|US20030107348 *||Oct 29, 2002||Jun 12, 2003||Honda Giken Kogyo Kabushiki Kaisha||Method for starting an electric brushless rotating machine for driving an internal combustion engine|
|US20030107353 *||Oct 29, 2002||Jun 12, 2003||Honda Giken Kogyo Kabushiki Kaisha||Method of starting an electric brushless rotating machine for driving an internal combustion engine|
|US20040224815 *||May 6, 2003||Nov 11, 2004||Lang Ken-Jen||Gear with integrated angular position mechanism|
|US20040224816 *||Aug 28, 2003||Nov 11, 2004||Lang Ken-Jen||Gear with integrated angular position mechanism|
|US20040239274 *||Oct 14, 2003||Dec 2, 2004||Papst Licensing Gmbh||Drive circuit for brushless DC motors|
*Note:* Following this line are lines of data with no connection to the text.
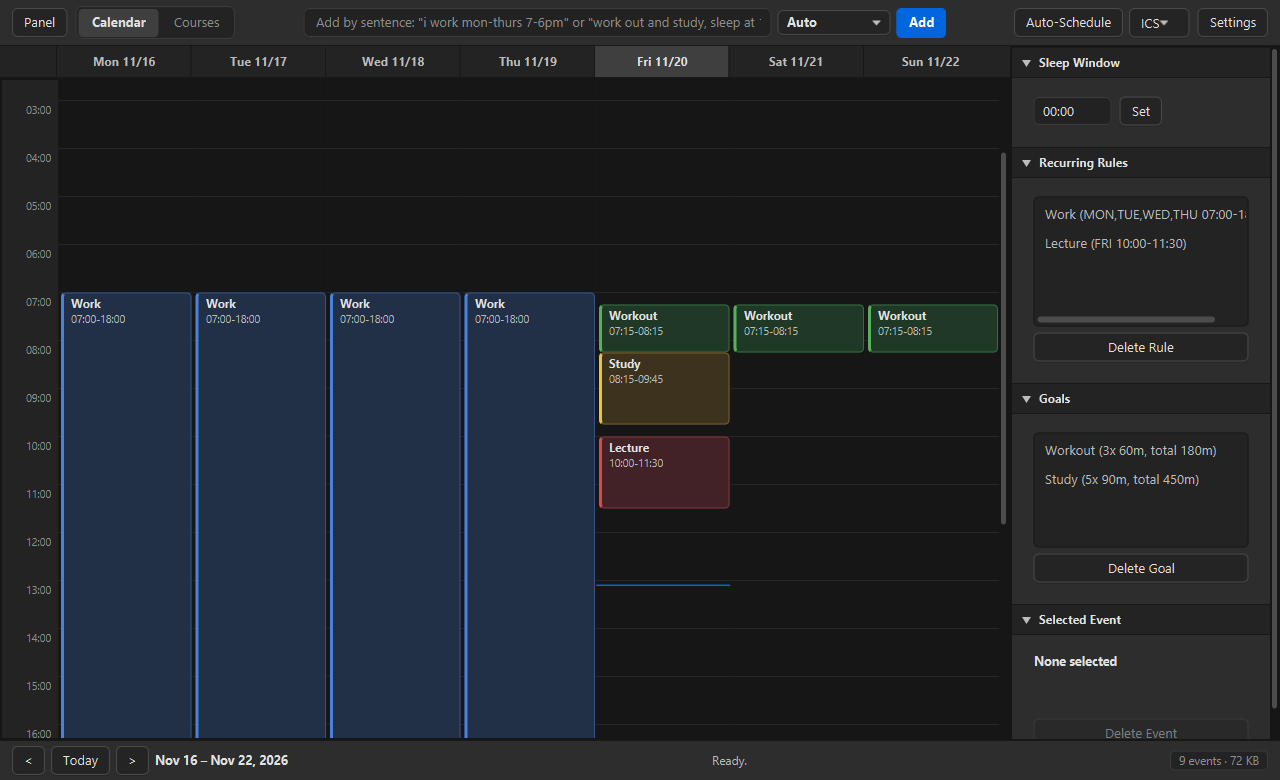
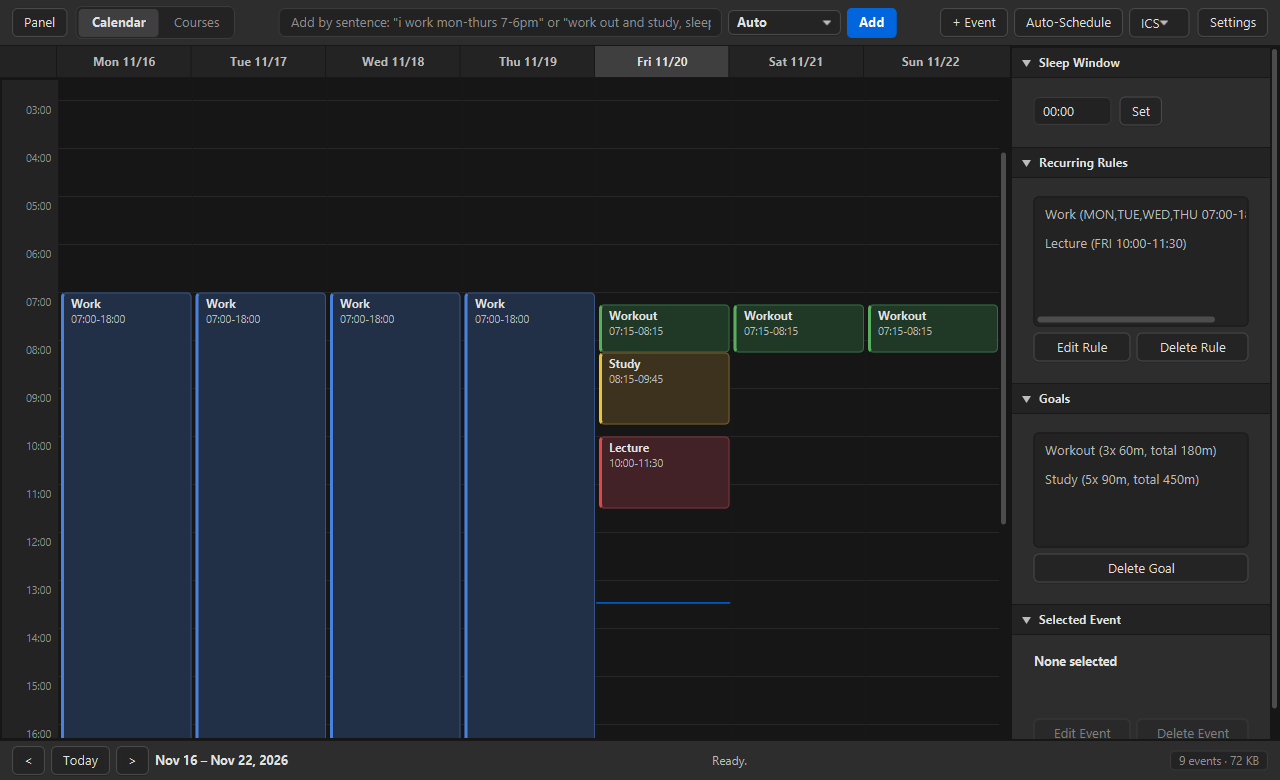
document interactive calendar editing and zoom

Changed region(s): [[0.25, 0.0, 0.7812, 0.0615], [0.8125, 0.9231, 0.9688, 0.9538], [0.8125, 0.4308, 0.9688, 0.4615]]

diff --git a/README.md b/README.md
@@ -2,7 +2,7 @@
 
 A local-first Windows desktop app in two parts:
 
-1. **Calendar Builder**: Enter plain sentences like `"i work mon-thurs 7-6pm"` or `"i want to work out and study, i'm busy at 8pm for 2 hours, and i want to sleep at 12"`. Fixed blocks, recurring blocks, sleep hours, and workout/study goals are saved locally in SQLite and scheduled deterministically without overlaps. Supports importing Google Calendar `.ics` exports (from file or pasted text) and exporting back to `.ics`.
+1. **Calendar Builder**: Enter plain sentences like `"i work mon-thurs 7-6pm"` or `"i want to work out and study, i'm busy at 8pm for 2 hours, and i want to sleep at 12"`. Fixed blocks, recurring blocks, sleep hours, and workout/study goals are saved locally in SQLite and scheduled deterministically without overlaps. You can also **manually add, edit, and adjust timings like Google Calendar**: click-and-drag (or double-click) any empty slot to create an event, drag existing events up/down to move them, drag an event's bottom edge to resize its duration, double-click any event or recurring rule to edit its details, and hold **`Ctrl + Scroll`** to zoom the calendar grid in and out. Supports importing Google Calendar `.ics` exports (from file or pasted text) and exporting back to `.ics`.
 2. **Course Organizer**: Organizes courses numerically by course number (for example `MATH 99`, `CMPT 201`, `STAT 201`, `CMPT 1000`) with real disk folders (`courses/CMPT-201/lectures/`, `notes/`, `coursework/`). Supports writing markdown notes and **dragging & dropping PowerPoint (`.pptx`/`.ppt`), PDF (`.pdf`), or document files** directly into a course section to store them locally (with one-click **Open File** and **Open Folder** buttons). Exports a single course or all courses into a `.zip` of clean markdown (`README.md`, normalized per-section `.md` files, and `combined.md`) ready to pass to another LLM for studying.
 
 ## Screenshots

diff --git a/docs/architecture.md b/docs/architecture.md
@@ -37,7 +37,7 @@
 - `com.calendarorganizer.ui`
   - `UiTheme`: `CHARCOAL` (default dark), `MIDNIGHT` (near-black dark), and `PAPER` (light) theme definitions.
   - `MainWindow`: unified LightCraft-inspired chrome with top command bar, bottom status/navigation bar, collapsible panels, and `Calendar`/`Courses` mode switching.
-  - `CalendarTabView`, `WeekGridView`: 7-day x 24-hour calendar canvas with static hour gridlines, coalesced resize relayout, smooth wheel scrolling, current-time indicator, `.ics` background tasks, and collapsible right inspector.
+  - `CalendarTabView`, `WeekGridView`, `EventDialog`: 7-day x 24-hour calendar canvas with `Ctrl + Scroll` zooming, static hour gridlines, coalesced resize relayout, smooth wheel scrolling, current-time indicator, drag-to-create on empty slots, drag-to-move/resize on event cards, manual event and recurring-rule editing dialogs, `.ics` background tasks, and collapsible right inspector.
   - `CourseTabView`: three-pane course list with top-bar filtering, segmented section switch (`Lectures`, `Notes`, `Coursework`), markdown editor, and background `.zip` exports.
   - `SettingsDialog`: theme switcher, storage and JVM memory readout, `Clear Past Events`, `Clear Scheduled Sessions`, `Optimize & Compact Database`, and `Reset All Calendar History & Settings`.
|US20110121773 *||May 9, 2009||May 26, 2011||Josef Schmidt||Separately Excited Electrical Synchronous Machine, and Method for Operating a Synchronous Machine|
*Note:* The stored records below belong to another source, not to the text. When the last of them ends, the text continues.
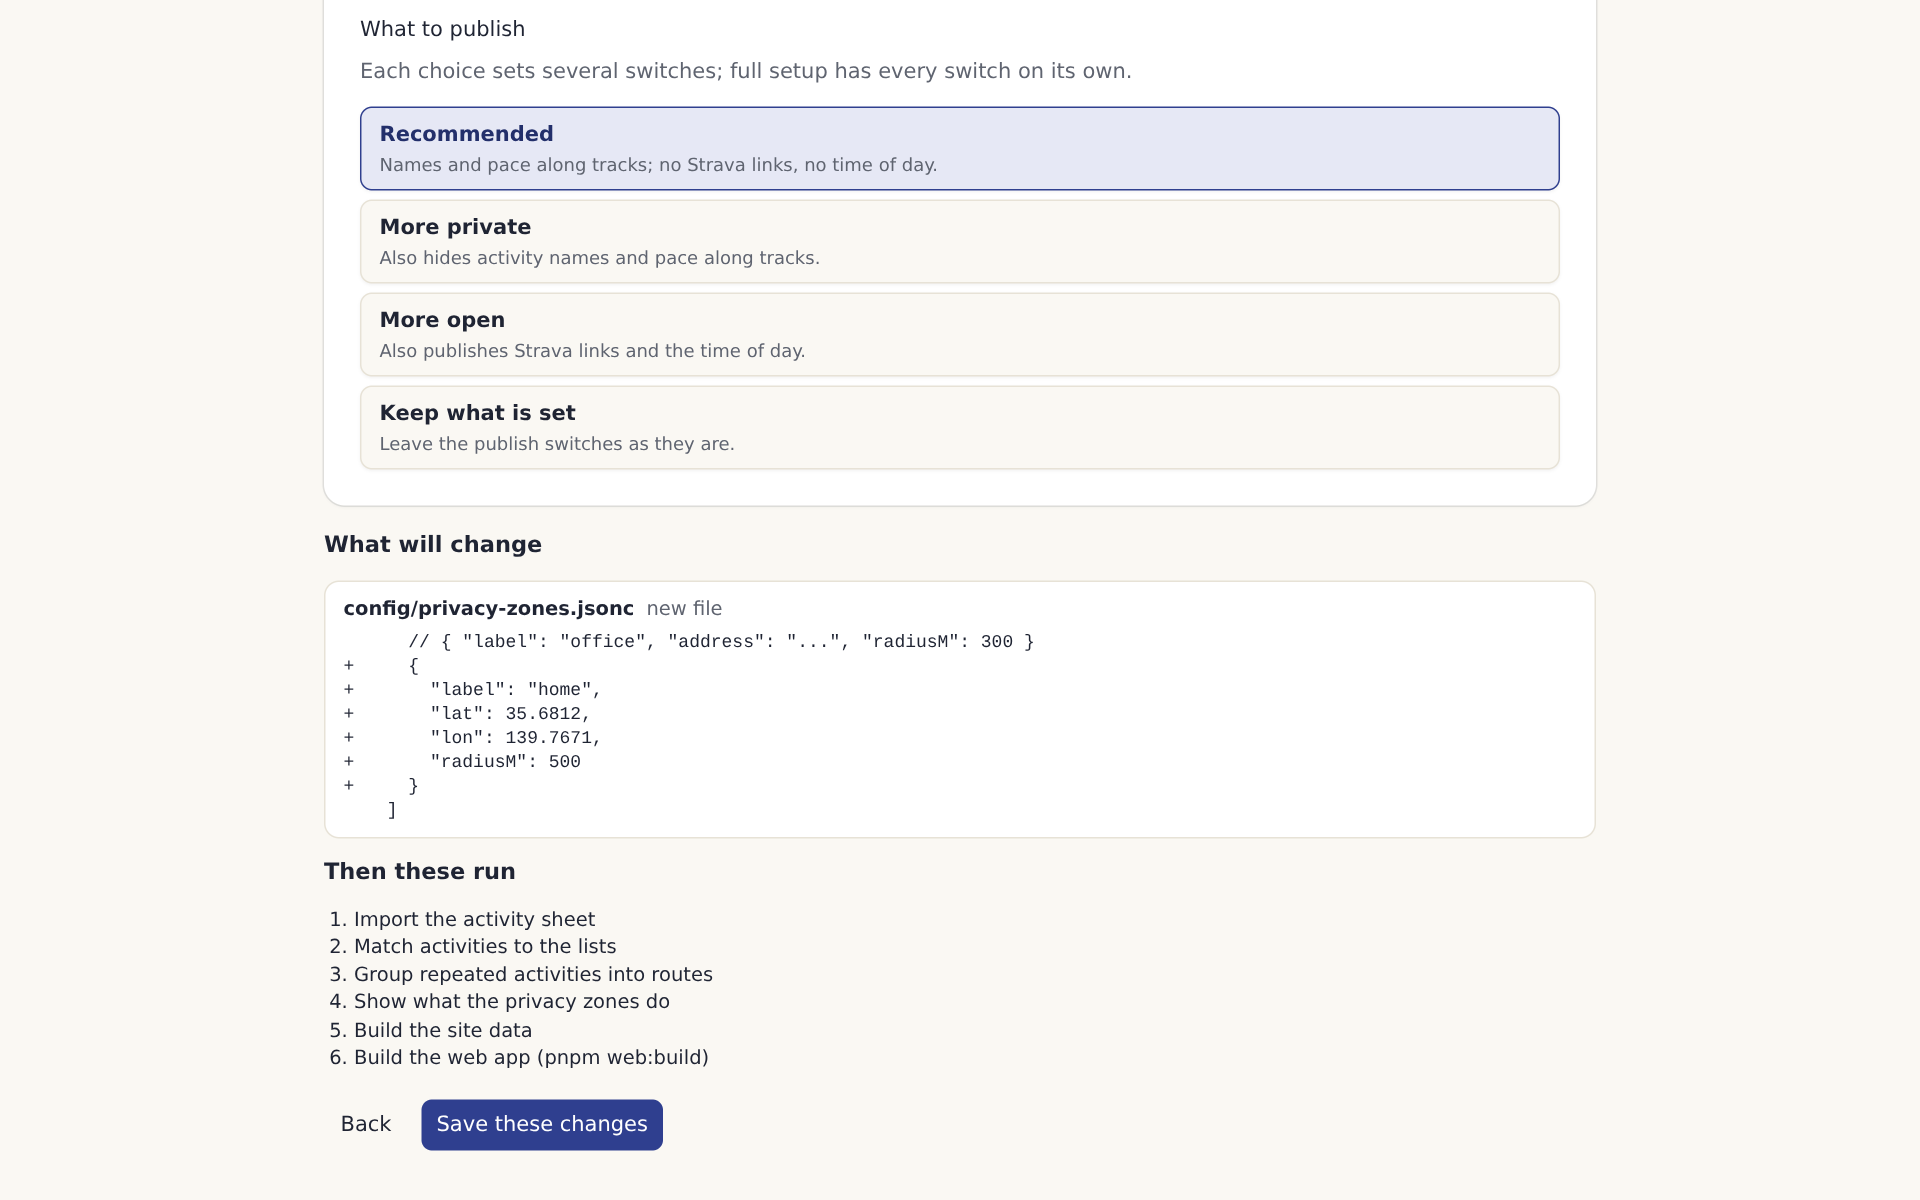
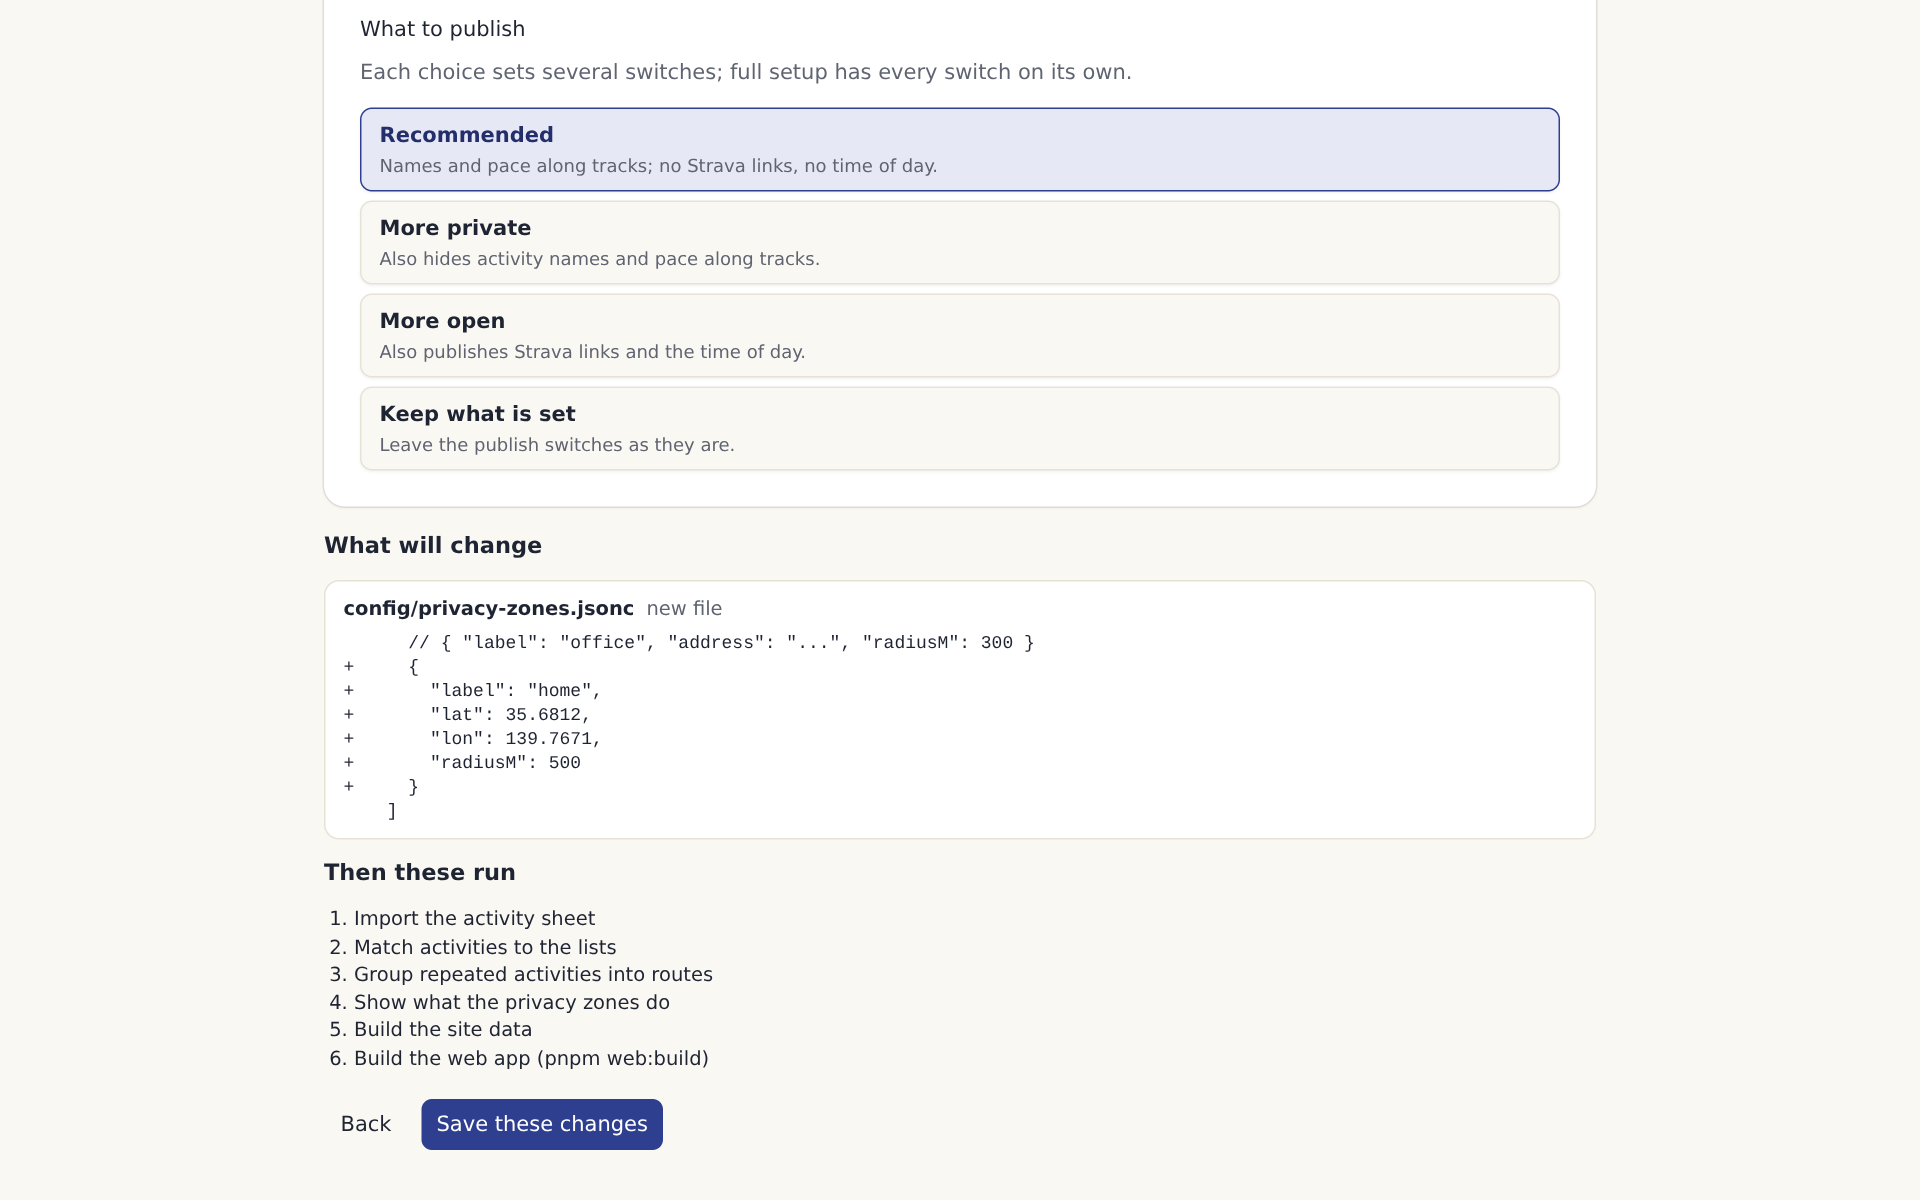
docs: phone screenshots in the README; setup and GPX guides show the new screens
- README: an "On a phone" section with two screenshots
- Retake the statistics, activity and setup-review pictures for the current wording
- docs/setup.md: the first screen with saved groups and waiting commands
- docs/gpx.md: importing from the setup page, with the drop area

diff --git a/README.md b/README.md
@@ -4,7 +4,8 @@ A personal map of Japan that ticks off famous peaks, trails and pilgrimage route
 and ride them.
 
 It reads your activities from Strava, from GPX files or from a spreadsheet you keep by hand, does
-all the work on your own computer, and builds a static site you can host anywhere. Your home stays off the map.
+all the work on your own computer, and builds a static site you can host anywhere. Your home stays
+off the map.
 
 Live demo, with made-up activities: <https://mladimatija.github.io/japan-activity-map/>
 
@@ -39,7 +40,7 @@ too.
   count.
 - Prefectures shaded by activities, distance, climb or days.
 - Explorer tiles: every map square you've been in, and the biggest solid square among them.
-- Hillshade, 3D terrain and a dark map. It works on a phone.
+- Hillshade, 3D terrain and a dark map.
 - Search for any place, route or activity. Filter by type, year, season, weekday, prefecture,
   distance, climb or time, and save a set of filters as a view with its own link.
 
@@ -68,6 +69,16 @@ GPX files ([docs/gpx.md](docs/gpx.md)).
 The site is in English and Japanese, in kilometres or miles.
 
 ![The Statistics page: totals, prefectures visited and this year against last](docs/images/statistics.png)
+
+### On a phone
+
+The list becomes a sheet you pull up over the map, search opens full screen, and the chart pages
+fit the narrow screen.
+
+<p>
+  <img src="docs/images/phone-map.png" width="260" alt="The map on a phone, with the list as a sheet at the bottom" />
+  <img src="docs/images/phone-statistics.png" width="260" alt="The Statistics page on a phone" />
+</p>
 
 ### Privacy
 
@@ -100,8 +111,8 @@ pnpm install
 
 1. Try the demo. `pnpm jam demo`, then `pnpm demo:web`, gives you a complete site from made-up
    activities, stored separately from your own data ([docs/demo.md](docs/demo.md)).
-2. Set up. `pnpm jam setup` asks a few questions: Strava, GPX files or a sheet, where home is so it can be
-   hidden, what to publish. Then it writes the config files and runs the first sync and build.
+2. Set up. `pnpm jam setup` asks a few questions: Strava, GPX files or a sheet, where home is so it
+   can be hidden, what to publish. Then it writes the config files and runs the first sync and build.
    `pnpm jam setup --web` does the same in your browser ([docs/setup.md](docs/setup.md)).
 3. Check what gets cut. `pnpm jam zones --preview`, then `pnpm web:preview` to see the site as it
    will be published ([docs/privacy.md](docs/privacy.md)).

diff --git a/docs/setup.md b/docs/setup.md
@@ -150,7 +150,11 @@ the folder; `sheet`), `privacy` (the zones, and the three privacy thresholds), `
 
 On the page, saving a group brings you back to the first screen, where you can change another
 group; what the changes leave to run is collected, each command once and in order, and runs when
-you press "Run these now". After a change the wizard says what the change makes stale and offers to run it: a new
+you press "Run these now".
+
+![The first screen after two groups were saved: what was saved, and the commands waiting to run](images/setup-change.png)
+
+After a change the wizard says what the change makes stale and offers to run it: a new
 `includePrivate` needs `strava auth` and a pull; types or dates need a pull; matching thresholds
 need `match`; route grouping needs `routes regroup`; zones and privacy need `zones --preview` and
 `build`; site, map, views, publish and output need `build`, and so does switching the site

diff --git a/docs/gpx.md b/docs/gpx.md
@@ -70,6 +70,14 @@ saying so: fix or delete the file and import again.
 `pnpm jam gpx wipe --yes` deletes every GPX activity and its track, after a copy of the store. The
 files themselves aren't touched. No GPX command reads or changes a Strava activity or a sheet row.
 
+## From the setup page
+
+`pnpm jam setup --web` offers "GPX files" under "Where activities come from". Drop a `.zip` or
+a `.gpx` there and it is saved into `data/activities` on your computer, then imported when the
+plan runs (docs/setup.md).
+
+![The setup page with GPX files chosen: a place to drop a .zip or .gpx](images/setup-gpx.png)
+
 ## Building the site from GPX files
 
 The store can hold Strava activities and GPX activities side by side. `config/site.jsonc` says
|EP1128063A2 *||Feb 16, 2001||Aug 29, 2001||BRIGGS & STRATTON CORPORATION||Control system for an electric motor having an integral flywheel rotor|
|EP1128063A3 *||Feb 16, 2001||Jul 2, 2003||BRIGGS & STRATTON CORPORATION||Control system for an electric motor having an integral flywheel rotor|
|U.S. Classification||290/38.00B, 180/165, 318/700, 290/38.00R|
|International Classification||H02P15/00, F02N11/04|
|Aug 31, 1983||AS||Assignment|
Owner name: NVOLKSWAGENWERK AKTIENGESELLSCHAFT, 3180 WOLFSBURG
Free format text: ASSIGNMENT OF ASSIGNORS INTEREST.;ASSIGNOR:BIGALKE, ERHARD;REEL/FRAME:004163/0903
Effective date: 19820318
|Mar 4, 1987||FPAY||Fee payment|
Year of fee payment: 4
|Aug 20, 1991||REMI||Maintenance fee reminder mailed|
|Jan 19, 1992||LAPS||Lapse for failure to pay maintenance fees|
|Mar 24, 1992||FP||Expired due to failure to pay maintenance fee|
Effective date: 19920119